Stephanie Abraham explains (specifically coming back to Wonder Woman but the same applies for any film labeled as "feminist") in blog at Ms.:
Now that the female superhero has finally made it to the big screen, critics and audiences are asking whether Wonder Woman is a feminist film. But the question itself is problematic. For one, it makes "feminist" a subjective adjective. Also, it suggests there's a monolithic Feminism, when really [the] feminist movement encompasses numerous feminisms in motion. The more inciting questions are: How does this film represent Wonder Woman? What's missing from this representation? And, what does it say about this particular moment in time?
I especially love that last question. It's why every film can be taken as political. Every film is of its time, regardless of its subject matter, regardless of its setting. Every film can tell you something about the particular moment in time in which is was made, in which is was exhibited, in which it was celebrated or denounced.
Or how I'm thinking about it--or about The Craft back in 1996--why do we need the film to be feminist right now (or back then)?
For example, 1995 (the year The Craft was made) top 10 at the box office:
Ace Ventura: When Nature Calls
Die Hard with a Vengeance
A few family-friendly films, sure, but the more adult fare is male-led. And of course action films are high on this sort of list. Same for 1996 (when The Craft was #66):
The Nutty Professor
A Time to Kill
And, we're not doing much better lately. 2016:
Rogue One: A Star Wars Story
Captain America: Civil War
The Secret Life of Pets
The Jungle Book
Batman v Superman: Dawn of Justice
Sure, #1 was led by a female, but she was surrounded by males. And, she has only a little agency. Wonder Woman, on the other hand, has agency. She makes her choices, and only really depends on the men around her for information because of circumstance.
As I pointed out yesterday, the key to understanding The Craft as feminist is understanding how much agency Nancy and Bonnie and Rochelle and Sarah have. Their decisions may be limited by one another (and eventually by the power of Manon) but never by those around them, especially not the men.
And, I'm not sure what else I have to say about this film in particular. (I thought of commenting on how Rochelle's character was originally supposed to be bulimic, before they cast Rachel True and made the character black. Like maybe they would have had an overweight character, and that could have easily been problematic because inevitably she would have used her new power to be thinner, because thin is beautiful.) But, I think I'm going to spend some time with female-centric films this month.

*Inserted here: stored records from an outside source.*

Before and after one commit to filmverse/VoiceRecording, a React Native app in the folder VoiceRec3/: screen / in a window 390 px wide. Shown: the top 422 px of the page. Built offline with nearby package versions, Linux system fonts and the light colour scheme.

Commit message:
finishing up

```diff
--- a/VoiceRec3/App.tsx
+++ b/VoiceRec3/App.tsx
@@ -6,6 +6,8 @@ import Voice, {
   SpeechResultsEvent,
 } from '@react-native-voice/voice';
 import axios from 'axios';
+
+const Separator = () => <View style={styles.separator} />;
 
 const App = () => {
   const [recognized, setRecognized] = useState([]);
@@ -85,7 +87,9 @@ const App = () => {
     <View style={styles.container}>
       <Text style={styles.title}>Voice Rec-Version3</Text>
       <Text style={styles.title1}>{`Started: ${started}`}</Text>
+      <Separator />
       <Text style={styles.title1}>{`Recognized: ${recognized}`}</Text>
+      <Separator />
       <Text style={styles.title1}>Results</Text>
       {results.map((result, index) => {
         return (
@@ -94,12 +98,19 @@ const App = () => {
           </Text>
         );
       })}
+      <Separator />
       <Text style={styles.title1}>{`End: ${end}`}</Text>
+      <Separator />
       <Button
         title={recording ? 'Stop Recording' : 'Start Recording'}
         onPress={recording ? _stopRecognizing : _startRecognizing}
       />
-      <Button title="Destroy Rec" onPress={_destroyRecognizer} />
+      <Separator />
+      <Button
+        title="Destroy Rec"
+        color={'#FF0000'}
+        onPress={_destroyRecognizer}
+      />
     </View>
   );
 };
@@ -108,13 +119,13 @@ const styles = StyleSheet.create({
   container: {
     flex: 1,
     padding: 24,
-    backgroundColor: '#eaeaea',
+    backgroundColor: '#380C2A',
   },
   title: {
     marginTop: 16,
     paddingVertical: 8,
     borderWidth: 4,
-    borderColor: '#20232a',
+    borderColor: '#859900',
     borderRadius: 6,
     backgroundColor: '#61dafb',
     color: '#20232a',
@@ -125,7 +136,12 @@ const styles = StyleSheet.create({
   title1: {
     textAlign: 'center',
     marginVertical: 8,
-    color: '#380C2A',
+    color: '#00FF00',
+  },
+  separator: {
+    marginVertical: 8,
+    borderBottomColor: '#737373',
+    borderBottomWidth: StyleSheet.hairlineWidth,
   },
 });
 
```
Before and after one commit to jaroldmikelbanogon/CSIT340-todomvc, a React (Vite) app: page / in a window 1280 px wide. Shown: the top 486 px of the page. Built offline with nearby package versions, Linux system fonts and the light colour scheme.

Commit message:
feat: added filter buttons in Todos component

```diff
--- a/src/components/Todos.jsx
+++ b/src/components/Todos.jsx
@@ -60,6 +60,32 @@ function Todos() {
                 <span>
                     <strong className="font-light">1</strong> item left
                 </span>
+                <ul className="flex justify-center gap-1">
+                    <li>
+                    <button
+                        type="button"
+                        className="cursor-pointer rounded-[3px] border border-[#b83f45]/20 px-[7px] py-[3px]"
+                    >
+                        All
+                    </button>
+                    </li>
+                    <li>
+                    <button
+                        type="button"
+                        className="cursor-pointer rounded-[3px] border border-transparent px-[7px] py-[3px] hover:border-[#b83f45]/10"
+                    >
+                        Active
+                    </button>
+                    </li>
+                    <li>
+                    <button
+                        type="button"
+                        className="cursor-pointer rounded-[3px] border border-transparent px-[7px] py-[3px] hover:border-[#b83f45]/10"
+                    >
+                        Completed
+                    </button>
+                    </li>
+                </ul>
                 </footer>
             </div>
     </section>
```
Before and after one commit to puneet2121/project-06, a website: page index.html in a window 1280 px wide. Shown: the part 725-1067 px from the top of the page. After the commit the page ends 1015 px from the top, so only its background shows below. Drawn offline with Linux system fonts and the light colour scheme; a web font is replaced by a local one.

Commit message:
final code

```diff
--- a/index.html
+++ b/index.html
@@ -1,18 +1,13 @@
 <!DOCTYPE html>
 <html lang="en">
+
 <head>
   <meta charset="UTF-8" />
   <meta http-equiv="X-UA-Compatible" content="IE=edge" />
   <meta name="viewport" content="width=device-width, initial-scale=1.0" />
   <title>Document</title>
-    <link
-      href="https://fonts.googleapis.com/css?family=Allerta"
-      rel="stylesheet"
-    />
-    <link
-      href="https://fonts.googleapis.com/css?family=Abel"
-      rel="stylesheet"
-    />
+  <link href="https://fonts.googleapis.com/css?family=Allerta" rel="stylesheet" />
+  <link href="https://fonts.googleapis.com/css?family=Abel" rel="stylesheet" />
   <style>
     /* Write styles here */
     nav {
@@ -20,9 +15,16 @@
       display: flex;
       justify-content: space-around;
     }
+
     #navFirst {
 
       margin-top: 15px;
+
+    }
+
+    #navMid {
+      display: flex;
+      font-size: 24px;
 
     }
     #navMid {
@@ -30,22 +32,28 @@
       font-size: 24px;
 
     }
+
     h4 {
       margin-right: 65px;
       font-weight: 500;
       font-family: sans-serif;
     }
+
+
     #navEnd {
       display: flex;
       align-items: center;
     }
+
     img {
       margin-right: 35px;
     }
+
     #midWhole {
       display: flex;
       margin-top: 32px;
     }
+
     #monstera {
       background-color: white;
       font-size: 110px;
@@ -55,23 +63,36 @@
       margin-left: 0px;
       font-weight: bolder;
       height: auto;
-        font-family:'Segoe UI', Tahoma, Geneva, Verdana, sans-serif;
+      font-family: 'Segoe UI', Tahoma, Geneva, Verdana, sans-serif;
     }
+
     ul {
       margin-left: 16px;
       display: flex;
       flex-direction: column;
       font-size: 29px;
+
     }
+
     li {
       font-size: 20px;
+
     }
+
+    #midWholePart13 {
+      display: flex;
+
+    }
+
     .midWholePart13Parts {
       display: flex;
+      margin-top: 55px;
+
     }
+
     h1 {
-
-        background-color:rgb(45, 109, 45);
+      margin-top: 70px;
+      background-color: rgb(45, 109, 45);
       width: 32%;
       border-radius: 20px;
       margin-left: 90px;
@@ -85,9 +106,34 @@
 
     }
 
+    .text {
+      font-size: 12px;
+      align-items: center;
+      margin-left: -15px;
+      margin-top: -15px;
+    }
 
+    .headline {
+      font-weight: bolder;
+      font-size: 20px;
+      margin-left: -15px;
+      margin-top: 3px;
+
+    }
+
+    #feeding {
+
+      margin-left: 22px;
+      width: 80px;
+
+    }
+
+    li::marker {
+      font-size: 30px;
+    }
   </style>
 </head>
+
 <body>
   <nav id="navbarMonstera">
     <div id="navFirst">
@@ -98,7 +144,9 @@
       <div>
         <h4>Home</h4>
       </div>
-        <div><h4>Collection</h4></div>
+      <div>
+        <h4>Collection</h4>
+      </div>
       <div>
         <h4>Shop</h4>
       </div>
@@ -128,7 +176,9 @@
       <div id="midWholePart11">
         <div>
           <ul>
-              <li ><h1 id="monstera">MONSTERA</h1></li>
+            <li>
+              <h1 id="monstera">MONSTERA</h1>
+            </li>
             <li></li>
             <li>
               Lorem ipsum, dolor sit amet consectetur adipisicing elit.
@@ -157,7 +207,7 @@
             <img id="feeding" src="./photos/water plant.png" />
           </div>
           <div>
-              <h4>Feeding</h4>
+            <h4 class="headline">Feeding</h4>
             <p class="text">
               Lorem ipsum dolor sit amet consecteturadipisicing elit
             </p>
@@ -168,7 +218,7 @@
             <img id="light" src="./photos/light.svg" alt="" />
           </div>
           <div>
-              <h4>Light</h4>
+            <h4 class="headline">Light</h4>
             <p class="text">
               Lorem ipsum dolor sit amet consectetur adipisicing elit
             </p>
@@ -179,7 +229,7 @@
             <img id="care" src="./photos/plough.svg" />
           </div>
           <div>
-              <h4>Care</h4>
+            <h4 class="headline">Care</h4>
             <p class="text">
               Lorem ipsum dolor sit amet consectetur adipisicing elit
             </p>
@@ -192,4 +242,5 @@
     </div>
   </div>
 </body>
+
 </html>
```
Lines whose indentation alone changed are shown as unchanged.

Hollywood needs to make more of them. We need to watch more of them. One of the unfortunate things is there's a vicious cycle to this sort of thing. Hollywood doesn't make that many female-centric films. So we don't watch that many female-centric films, and Hollywood's confirmation bias that we don't like such films is confirmed.
Coming back to what I said above about the time the film is made, 2017 we've had the women's march and we've got President Trump. Of course we need some new energy in film, feminine maybe, progressive certainly. Keep the cycle going, so Wonder Woman is not an isolated success.